▸ TASK BRIEF: In the entries below, spot each line with the word "from" and copy it.

▸ DATA RECORDS:
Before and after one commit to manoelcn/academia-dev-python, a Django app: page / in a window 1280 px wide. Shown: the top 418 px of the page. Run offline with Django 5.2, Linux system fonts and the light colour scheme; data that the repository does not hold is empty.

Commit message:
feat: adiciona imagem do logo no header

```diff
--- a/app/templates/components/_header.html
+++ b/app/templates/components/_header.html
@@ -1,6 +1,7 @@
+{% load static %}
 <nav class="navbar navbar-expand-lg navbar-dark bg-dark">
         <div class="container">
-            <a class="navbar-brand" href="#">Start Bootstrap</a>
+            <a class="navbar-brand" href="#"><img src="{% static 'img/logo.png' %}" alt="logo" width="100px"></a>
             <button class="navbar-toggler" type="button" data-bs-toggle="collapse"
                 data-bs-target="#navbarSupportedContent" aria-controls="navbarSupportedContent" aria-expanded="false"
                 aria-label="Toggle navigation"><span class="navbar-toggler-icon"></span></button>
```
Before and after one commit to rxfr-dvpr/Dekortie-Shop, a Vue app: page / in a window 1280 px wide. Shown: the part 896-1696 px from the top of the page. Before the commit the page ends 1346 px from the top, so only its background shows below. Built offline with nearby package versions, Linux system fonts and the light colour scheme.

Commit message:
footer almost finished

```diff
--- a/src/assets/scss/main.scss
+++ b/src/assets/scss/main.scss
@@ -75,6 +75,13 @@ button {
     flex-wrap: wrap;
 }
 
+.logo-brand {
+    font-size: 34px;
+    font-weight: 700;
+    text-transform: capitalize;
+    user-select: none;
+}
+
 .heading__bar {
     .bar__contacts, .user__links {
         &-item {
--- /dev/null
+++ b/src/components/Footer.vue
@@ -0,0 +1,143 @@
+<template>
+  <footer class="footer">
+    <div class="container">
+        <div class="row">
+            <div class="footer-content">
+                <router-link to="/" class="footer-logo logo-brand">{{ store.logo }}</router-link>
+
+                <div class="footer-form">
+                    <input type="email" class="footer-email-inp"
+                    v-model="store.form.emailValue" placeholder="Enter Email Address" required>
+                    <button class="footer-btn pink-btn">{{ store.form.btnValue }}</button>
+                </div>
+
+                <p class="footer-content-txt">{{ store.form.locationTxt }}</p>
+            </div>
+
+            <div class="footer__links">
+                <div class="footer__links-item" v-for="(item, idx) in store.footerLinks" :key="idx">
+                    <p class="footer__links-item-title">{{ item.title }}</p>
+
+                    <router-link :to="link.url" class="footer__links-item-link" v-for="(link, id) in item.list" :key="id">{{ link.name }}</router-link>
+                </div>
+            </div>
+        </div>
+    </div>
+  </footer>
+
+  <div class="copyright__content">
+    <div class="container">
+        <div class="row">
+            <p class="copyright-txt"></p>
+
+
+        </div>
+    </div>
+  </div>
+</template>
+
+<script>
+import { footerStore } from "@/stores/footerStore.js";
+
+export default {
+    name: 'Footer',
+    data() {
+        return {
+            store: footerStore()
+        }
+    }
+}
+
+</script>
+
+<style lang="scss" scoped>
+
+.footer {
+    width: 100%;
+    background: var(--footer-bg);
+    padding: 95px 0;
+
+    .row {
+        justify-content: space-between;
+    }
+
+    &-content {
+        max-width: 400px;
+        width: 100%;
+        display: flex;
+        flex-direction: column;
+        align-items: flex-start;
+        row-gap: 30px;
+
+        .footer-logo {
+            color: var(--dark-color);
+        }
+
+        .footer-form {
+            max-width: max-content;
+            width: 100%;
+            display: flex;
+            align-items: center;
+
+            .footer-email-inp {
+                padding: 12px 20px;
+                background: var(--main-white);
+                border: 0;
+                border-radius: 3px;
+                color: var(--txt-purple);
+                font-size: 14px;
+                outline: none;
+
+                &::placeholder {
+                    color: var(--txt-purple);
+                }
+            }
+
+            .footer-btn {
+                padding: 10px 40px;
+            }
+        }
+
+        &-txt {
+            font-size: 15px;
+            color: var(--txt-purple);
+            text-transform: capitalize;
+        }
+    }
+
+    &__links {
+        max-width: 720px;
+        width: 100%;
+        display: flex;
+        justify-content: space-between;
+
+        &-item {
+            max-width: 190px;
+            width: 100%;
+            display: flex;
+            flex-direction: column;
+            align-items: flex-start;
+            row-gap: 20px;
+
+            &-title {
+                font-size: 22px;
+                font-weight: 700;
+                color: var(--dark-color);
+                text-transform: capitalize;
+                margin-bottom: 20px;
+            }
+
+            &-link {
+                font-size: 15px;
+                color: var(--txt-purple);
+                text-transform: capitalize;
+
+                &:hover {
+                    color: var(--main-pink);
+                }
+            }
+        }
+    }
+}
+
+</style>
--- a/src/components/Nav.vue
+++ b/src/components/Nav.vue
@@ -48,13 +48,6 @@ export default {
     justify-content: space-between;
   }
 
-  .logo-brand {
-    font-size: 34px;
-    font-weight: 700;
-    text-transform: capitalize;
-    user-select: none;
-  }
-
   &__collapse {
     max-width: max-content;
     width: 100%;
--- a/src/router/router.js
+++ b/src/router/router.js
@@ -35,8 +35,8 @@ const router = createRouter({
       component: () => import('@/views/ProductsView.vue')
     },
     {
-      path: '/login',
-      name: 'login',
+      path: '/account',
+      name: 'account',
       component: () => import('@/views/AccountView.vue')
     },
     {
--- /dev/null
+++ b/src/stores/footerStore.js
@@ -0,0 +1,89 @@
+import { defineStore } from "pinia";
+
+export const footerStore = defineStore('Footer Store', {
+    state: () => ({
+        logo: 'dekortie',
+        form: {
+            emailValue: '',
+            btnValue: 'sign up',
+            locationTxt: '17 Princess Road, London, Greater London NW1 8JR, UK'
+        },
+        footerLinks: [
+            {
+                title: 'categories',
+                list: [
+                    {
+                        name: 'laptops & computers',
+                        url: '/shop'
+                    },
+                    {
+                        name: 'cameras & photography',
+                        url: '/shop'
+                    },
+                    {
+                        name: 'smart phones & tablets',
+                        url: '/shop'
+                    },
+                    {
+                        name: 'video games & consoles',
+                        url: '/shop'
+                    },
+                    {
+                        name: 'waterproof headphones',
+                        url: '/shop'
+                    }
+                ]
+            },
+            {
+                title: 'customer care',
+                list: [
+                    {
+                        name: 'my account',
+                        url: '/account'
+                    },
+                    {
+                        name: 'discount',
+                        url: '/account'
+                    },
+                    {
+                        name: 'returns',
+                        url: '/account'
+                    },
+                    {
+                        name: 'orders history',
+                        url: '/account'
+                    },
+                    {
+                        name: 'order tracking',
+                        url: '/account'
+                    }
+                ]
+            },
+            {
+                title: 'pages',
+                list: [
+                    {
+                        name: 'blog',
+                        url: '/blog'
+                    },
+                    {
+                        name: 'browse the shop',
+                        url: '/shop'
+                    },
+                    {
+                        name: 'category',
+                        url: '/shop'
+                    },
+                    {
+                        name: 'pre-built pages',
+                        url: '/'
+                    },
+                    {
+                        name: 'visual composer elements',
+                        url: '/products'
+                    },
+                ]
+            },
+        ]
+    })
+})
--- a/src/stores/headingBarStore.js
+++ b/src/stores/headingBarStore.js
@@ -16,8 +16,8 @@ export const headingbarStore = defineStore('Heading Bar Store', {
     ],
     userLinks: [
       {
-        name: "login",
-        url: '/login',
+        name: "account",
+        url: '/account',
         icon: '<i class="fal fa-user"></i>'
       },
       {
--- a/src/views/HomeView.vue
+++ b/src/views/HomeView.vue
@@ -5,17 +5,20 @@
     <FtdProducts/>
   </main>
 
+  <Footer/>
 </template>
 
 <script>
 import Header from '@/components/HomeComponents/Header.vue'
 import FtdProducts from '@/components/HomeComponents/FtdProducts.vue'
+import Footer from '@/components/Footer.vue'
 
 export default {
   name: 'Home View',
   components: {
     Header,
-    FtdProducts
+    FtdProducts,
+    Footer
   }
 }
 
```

▸ RESULT BELOW:
Before and after one commit to rxfr-dvpr/Dekortie-Shop, a Vue app: page / in a window 1280 px wide. Shown: the part 896-1696 px from the top of the page. Before the commit the page ends 1346 px from the top, so only its background shows below. Built offline with nearby package versions, Linux system fonts and the light colour scheme.
+import { footerStore } from "@/stores/footerStore.js";
+import { defineStore } from "pinia";
 import Header from '@/components/HomeComponents/Header.vue'
 import FtdProducts from '@/components/HomeComponents/FtdProducts.vue'
+import Footer from '@/components/Footer.vue'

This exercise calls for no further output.